In a big move recommended by a SEBI committee on Social Stock Exchange (SSE), companies which are spending more than their mandated amounts for Corporate Social Responsibility (CSR) may soon be able to trade their excess spending on the SSE. Currently, excess CSR spends can’t be carried forward. SEBI has sought stakeholders views by June 30 after which the final guidelines will be put in place
Companies with surplus CSR spends would be able to list their certificates on the exchange platform for trading. The idea is somewhat similar to Reserve Bank of India’s priority sector lending certificate trading platform.
The committee has suggested that CSR certificates can remain valid for 3-5 years and can’t be traded more than once. SSEs can charge a flat fee for facilitation of trading.
“Many-a-times companies’ CSR funds remain unutilised so a third-party platform can connect the eligible entities with excess and deficit spends,” the recommendations stated.
The concept of an SSE was first mooted in the Union Budget of 2019. The markets regulator was assigned to suggest a road map after which a high powered committee was formed under Ishaat Hussain comprising social entrepreneurs, voluntary organisations, SEBI officials from Corporate Finance Department and Investment Management Department, and representative from the Finance Ministry.
The Committee recommends that SSE will have two primary roles, to effectively deploy the fundraising instruments and structures available under the regulatory guidelines towards social enterprises and to foster overall sector development by creating a capacity building unit.

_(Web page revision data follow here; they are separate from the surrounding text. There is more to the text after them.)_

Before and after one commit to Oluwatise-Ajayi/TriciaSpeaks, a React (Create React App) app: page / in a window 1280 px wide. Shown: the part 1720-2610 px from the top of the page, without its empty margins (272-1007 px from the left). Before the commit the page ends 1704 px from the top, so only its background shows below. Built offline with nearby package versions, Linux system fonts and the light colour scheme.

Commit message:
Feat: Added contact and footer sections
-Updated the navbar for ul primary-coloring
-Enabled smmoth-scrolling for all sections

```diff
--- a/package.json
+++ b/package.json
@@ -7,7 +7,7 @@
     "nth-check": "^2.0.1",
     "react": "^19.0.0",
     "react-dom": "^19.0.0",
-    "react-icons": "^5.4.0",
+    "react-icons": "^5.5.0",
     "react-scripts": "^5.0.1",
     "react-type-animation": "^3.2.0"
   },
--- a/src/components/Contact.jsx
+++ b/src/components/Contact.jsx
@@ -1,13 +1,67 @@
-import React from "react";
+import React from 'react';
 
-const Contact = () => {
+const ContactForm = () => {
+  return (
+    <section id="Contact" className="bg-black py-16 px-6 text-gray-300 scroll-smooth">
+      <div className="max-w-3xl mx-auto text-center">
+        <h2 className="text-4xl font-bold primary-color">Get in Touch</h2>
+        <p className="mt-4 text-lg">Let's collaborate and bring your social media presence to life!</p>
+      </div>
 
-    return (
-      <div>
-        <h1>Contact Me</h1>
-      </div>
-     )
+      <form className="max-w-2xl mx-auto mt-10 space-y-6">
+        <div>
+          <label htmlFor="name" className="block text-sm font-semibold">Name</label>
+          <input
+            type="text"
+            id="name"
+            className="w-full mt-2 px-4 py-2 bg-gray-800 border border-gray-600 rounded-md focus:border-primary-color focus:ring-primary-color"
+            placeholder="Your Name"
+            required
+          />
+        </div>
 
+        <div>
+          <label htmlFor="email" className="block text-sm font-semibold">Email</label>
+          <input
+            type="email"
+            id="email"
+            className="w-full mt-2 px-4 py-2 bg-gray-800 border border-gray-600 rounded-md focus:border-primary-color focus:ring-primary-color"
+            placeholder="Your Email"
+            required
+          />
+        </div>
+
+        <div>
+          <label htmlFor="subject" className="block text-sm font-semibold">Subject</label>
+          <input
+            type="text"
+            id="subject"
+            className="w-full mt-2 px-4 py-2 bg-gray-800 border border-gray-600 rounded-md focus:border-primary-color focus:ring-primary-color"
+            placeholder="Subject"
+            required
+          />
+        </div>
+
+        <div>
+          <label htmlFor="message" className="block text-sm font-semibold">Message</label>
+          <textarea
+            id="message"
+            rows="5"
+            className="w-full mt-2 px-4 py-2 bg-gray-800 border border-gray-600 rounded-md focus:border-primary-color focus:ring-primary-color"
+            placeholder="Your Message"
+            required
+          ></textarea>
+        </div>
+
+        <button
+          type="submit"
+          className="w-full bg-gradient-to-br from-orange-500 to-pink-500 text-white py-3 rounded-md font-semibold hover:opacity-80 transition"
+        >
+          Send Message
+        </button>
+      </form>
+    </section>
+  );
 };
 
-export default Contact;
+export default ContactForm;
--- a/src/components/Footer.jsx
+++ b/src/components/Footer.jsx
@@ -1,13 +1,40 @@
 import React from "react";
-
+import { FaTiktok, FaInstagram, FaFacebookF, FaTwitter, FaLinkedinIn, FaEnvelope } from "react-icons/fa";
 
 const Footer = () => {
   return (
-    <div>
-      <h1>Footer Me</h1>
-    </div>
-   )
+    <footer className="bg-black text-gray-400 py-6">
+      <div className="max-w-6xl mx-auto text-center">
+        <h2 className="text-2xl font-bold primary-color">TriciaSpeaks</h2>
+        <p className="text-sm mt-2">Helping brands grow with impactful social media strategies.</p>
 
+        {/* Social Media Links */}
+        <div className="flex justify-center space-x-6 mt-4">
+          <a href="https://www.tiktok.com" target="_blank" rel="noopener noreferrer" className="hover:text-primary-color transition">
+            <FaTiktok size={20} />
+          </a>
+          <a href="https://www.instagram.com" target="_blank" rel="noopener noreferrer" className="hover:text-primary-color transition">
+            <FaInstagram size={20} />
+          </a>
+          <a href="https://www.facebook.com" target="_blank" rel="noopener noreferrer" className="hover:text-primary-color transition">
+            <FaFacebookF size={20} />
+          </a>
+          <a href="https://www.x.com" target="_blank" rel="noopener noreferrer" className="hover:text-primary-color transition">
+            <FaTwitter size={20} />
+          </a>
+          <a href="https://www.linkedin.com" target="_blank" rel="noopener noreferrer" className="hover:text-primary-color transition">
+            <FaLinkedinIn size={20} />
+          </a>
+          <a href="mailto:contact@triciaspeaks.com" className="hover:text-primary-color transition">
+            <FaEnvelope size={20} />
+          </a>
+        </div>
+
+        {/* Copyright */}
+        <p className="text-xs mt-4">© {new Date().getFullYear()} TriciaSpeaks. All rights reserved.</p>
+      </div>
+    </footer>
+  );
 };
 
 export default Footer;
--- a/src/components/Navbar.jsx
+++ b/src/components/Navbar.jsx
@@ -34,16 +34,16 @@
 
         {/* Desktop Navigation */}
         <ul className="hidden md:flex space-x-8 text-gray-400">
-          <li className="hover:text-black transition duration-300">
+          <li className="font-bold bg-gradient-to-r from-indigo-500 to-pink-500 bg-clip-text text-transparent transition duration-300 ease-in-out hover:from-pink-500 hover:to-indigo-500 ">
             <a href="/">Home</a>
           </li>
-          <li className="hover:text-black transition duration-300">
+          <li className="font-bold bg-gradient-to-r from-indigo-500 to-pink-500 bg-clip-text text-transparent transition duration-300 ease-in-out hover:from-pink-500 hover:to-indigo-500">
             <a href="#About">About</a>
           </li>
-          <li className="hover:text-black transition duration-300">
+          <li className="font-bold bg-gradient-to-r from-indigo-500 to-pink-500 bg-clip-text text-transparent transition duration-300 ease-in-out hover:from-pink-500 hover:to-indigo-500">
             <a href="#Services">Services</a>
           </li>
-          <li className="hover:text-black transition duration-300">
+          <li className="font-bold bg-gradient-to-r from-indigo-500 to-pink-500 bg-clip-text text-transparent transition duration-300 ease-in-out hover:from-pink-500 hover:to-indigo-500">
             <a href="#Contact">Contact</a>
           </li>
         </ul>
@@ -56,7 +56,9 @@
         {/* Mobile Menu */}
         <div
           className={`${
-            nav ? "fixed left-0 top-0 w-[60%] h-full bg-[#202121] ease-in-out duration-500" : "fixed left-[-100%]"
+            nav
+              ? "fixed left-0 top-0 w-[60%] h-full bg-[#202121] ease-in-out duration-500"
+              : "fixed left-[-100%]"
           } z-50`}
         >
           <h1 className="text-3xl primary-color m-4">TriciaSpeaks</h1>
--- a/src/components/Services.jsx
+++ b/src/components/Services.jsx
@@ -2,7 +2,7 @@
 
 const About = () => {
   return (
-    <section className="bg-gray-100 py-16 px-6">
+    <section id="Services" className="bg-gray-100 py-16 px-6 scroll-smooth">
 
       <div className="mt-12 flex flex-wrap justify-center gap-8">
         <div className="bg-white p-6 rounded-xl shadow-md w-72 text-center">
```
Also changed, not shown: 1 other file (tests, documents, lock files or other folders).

Besides the structure and ecosystem for SSE, SEBI committee has also proposed tax benefits, like-retaining section 80G, allowing all investments in securities/ instruments of NPOs listed on SSE to be tax deductible, allowing corporates to deduct CSR expenditure from their taxable income, also removing the 10% cap on income eligible for deduction under 80G for donations to all NPOs that benefit from the SSE, increasing the limits under the IT Act on charitable institutions raising funds from commercial or semi-commercial activities to 50% from the current 20% etc.